Dolbear’s Song is a reactive sound installation/performance of live crickets chirping. It seeks to awaken the viewer’s awareness of the natural and artificial modes and rhythms of consumption and dissipation. The title references Dolbear’s Law, proposed by American physicist, Amos Dolbear in which he noted the correlation between the ambient temperature and the rate at which crickets chirp; as well as their use in ambient music for relaxation. The piece reacts to the ambient sound instead, correlating its amplitude to the loudness of the space.
Structure of crickets wings are drawn by puncturing paper. The “song” of crickets is produced by the act of rubbing together their wings which is known as stridulation. Each time the wings rub together, this is called a “pulse” and it is impacted by factors such as temperature and intention: mating, alerting.
A complementary action inspired by the cricket’s symbolism of intuition/consciousness entailed making chocolates filled with crickets and inviting people to taste them during the finissage, opening their minds to edible insects as future prospects for food in addition to reactivating their inner wisdom.

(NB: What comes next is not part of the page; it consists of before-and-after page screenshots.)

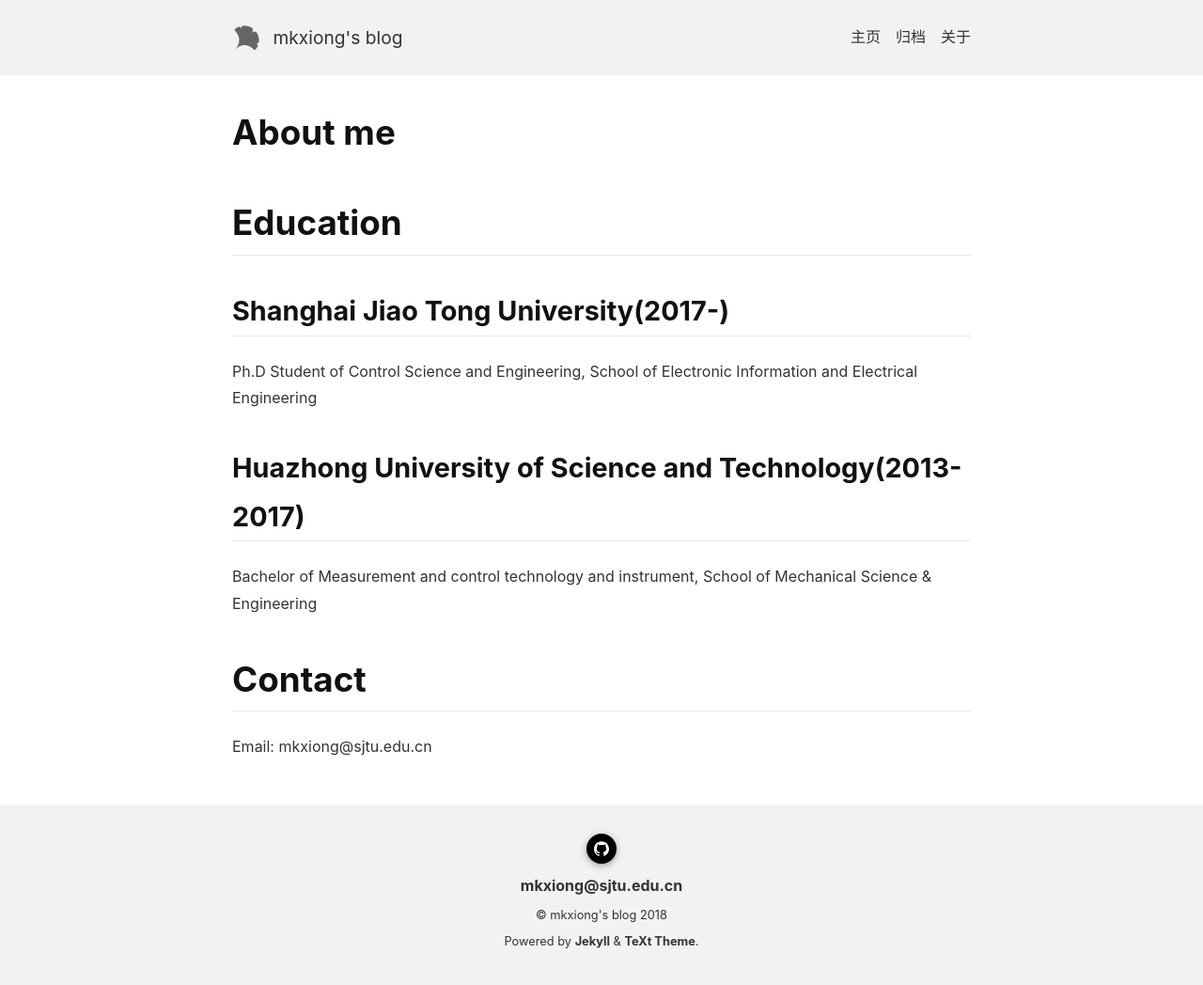
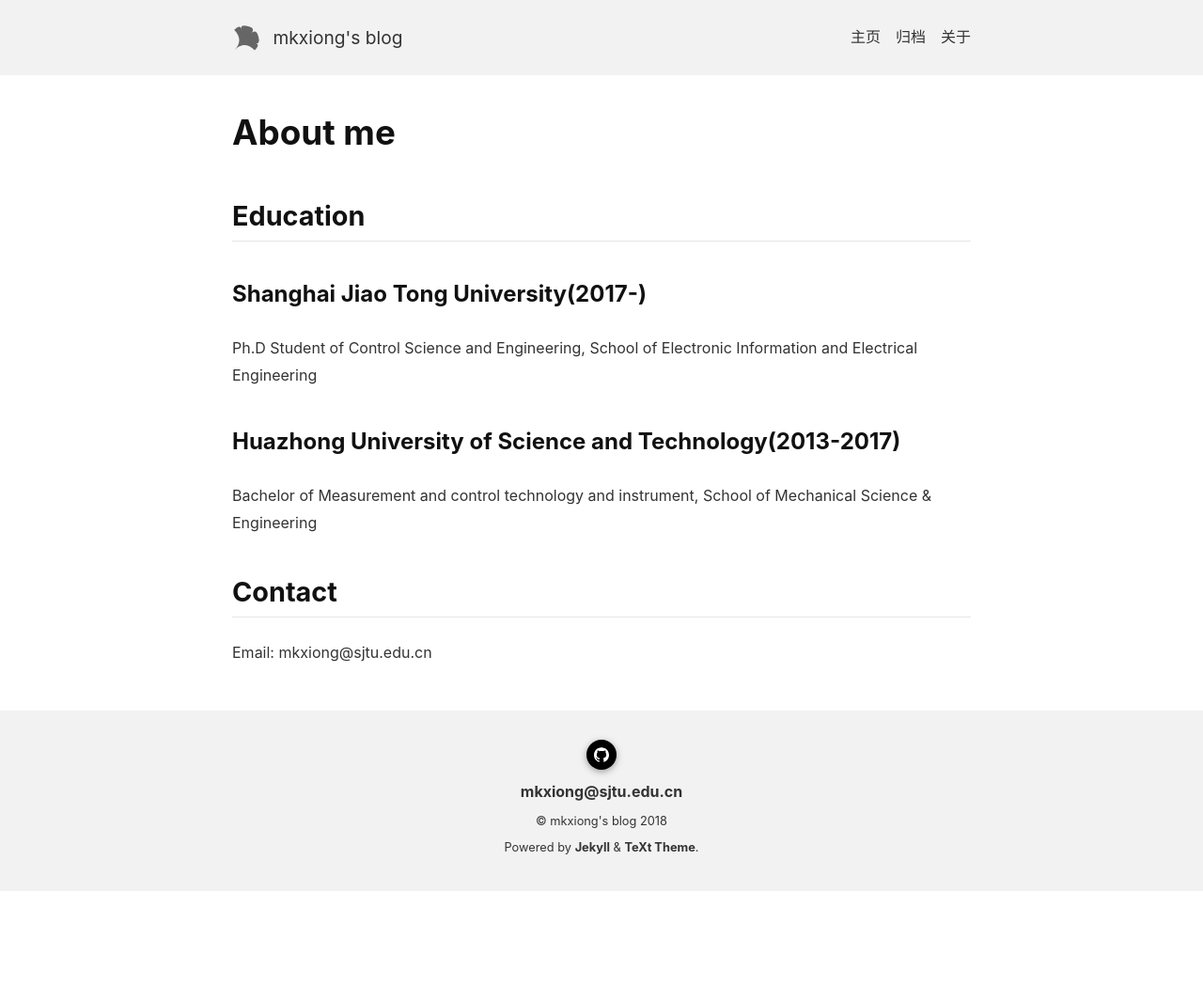
Before and after one commit to MingkangXiong/MingkangXiong.github.io, a Jekyll site: the page built from about.md, in a window 1280 px wide. Shown: the whole page at 94% size. Built offline with Jekyll 4.4.1, drawn with Linux system fonts in a browser that asks for light colours; nearby versions of some CDN libraries; after the commit the page ends 948 px from its top, so only the background shows below that.

```diff
--- a/about.md
+++ b/about.md
@@ -3,16 +3,16 @@ layout: page
 title: About me
 ---
 
-# Education
+## Education
 
-## Shanghai Jiao Tong University(2017-)
+### Shanghai Jiao Tong University(2017-)
 
 Ph.D Student of Control Science and Engineering, School of Electronic Information and Electrical Engineering
 
-## Huazhong University of Science and Technology(2013-2017)
+### Huazhong University of Science and Technology(2013-2017)
 
 Bachelor of Measurement and control technology and instrument, School of Mechanical Science & Engineering
 
-# Contact
+## Contact
 
 Email: mkxiong@sjtu.edu.cn
```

Made possible with assistance of Erik Zocher, Marcus Blum, Tim Hempel